(Dataset records)
# # # # # # #
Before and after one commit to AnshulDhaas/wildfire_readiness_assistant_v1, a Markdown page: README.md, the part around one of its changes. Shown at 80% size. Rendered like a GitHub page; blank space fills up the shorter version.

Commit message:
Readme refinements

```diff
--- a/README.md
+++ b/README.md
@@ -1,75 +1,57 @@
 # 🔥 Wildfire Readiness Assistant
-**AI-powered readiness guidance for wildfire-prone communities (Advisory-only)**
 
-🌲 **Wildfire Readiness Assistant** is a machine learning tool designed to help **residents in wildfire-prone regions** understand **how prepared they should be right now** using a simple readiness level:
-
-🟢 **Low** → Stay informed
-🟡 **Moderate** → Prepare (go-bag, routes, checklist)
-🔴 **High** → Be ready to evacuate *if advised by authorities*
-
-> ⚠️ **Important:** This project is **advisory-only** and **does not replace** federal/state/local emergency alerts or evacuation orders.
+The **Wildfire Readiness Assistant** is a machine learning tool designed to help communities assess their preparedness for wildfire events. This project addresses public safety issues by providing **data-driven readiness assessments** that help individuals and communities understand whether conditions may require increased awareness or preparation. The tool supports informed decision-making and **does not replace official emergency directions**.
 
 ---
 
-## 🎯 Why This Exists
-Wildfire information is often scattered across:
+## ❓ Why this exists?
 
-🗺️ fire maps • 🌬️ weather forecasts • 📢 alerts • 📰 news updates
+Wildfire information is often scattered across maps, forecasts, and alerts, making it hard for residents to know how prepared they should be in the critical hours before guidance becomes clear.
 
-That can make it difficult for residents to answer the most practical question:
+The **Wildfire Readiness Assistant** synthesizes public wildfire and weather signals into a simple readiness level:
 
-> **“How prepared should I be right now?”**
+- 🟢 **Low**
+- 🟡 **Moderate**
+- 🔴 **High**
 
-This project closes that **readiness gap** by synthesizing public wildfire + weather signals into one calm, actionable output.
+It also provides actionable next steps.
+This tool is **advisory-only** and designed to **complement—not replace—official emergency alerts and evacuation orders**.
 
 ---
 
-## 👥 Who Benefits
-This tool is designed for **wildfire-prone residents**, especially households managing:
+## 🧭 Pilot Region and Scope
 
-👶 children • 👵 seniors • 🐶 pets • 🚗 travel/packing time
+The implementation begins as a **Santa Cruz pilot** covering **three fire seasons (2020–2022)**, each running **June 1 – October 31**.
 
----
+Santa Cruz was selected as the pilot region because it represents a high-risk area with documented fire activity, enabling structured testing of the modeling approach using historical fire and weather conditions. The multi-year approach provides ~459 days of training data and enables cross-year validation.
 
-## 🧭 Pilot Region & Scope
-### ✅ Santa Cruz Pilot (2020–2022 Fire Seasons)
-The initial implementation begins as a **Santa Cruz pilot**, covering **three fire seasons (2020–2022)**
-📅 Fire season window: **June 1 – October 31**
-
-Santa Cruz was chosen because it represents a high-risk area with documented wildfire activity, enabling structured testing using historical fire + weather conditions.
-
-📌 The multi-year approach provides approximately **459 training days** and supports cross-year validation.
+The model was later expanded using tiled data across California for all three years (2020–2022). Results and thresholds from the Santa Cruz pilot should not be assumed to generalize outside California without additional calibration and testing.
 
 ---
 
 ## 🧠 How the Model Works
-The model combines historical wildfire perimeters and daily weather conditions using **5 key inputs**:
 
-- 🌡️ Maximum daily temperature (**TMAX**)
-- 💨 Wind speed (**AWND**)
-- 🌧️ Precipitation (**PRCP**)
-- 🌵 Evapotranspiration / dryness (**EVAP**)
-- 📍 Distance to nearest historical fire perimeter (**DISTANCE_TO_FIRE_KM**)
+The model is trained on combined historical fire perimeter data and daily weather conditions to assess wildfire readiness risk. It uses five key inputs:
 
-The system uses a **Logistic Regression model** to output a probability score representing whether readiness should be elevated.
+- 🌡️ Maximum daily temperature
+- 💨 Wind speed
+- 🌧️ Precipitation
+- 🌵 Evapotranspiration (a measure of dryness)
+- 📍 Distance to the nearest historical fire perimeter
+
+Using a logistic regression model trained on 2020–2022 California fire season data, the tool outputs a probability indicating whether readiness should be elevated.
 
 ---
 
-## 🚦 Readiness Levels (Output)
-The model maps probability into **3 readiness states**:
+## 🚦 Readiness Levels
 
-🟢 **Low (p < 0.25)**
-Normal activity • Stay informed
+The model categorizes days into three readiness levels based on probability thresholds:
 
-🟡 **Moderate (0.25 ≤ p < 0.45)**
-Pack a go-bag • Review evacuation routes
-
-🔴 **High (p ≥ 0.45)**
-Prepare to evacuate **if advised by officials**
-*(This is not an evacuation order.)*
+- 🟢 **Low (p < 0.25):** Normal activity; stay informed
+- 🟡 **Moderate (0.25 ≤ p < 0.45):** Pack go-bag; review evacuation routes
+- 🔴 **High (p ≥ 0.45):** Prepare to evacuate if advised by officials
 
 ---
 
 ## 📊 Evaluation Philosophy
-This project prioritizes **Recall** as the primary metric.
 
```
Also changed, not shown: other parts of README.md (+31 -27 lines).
# # # # # # #
TRY IT: In the entries above, which lines hold the word "conditions"? Copy them out.

RESULT:
+The **Wildfire Readiness Assistant** is a machine learning tool designed to help communities assess their preparedness for wildfire events. This project addresses public safety issues by providing **data-driven readiness assessments** that help individuals and communities understand whether conditions may require increased awareness or preparation. The tool supports informed decision-making and **does not replace official emergency directions**.
+Santa Cruz was selected as the pilot region because it represents a high-risk area with documented fire activity, enabling structured testing of the modeling approach using historical fire and weather conditions. The multi-year approach provides ~459 days of training data and enables cross-year validation.
-Santa Cruz was chosen because it represents a high-risk area with documented wildfire activity, enabling structured testing using historical fire + weather conditions.
-The model combines historical wildfire perimeters and daily weather conditions using **5 key inputs**:
+The model is trained on combined historical fire perimeter data and daily weather conditions to assess wildfire readiness risk. It uses five key inputs:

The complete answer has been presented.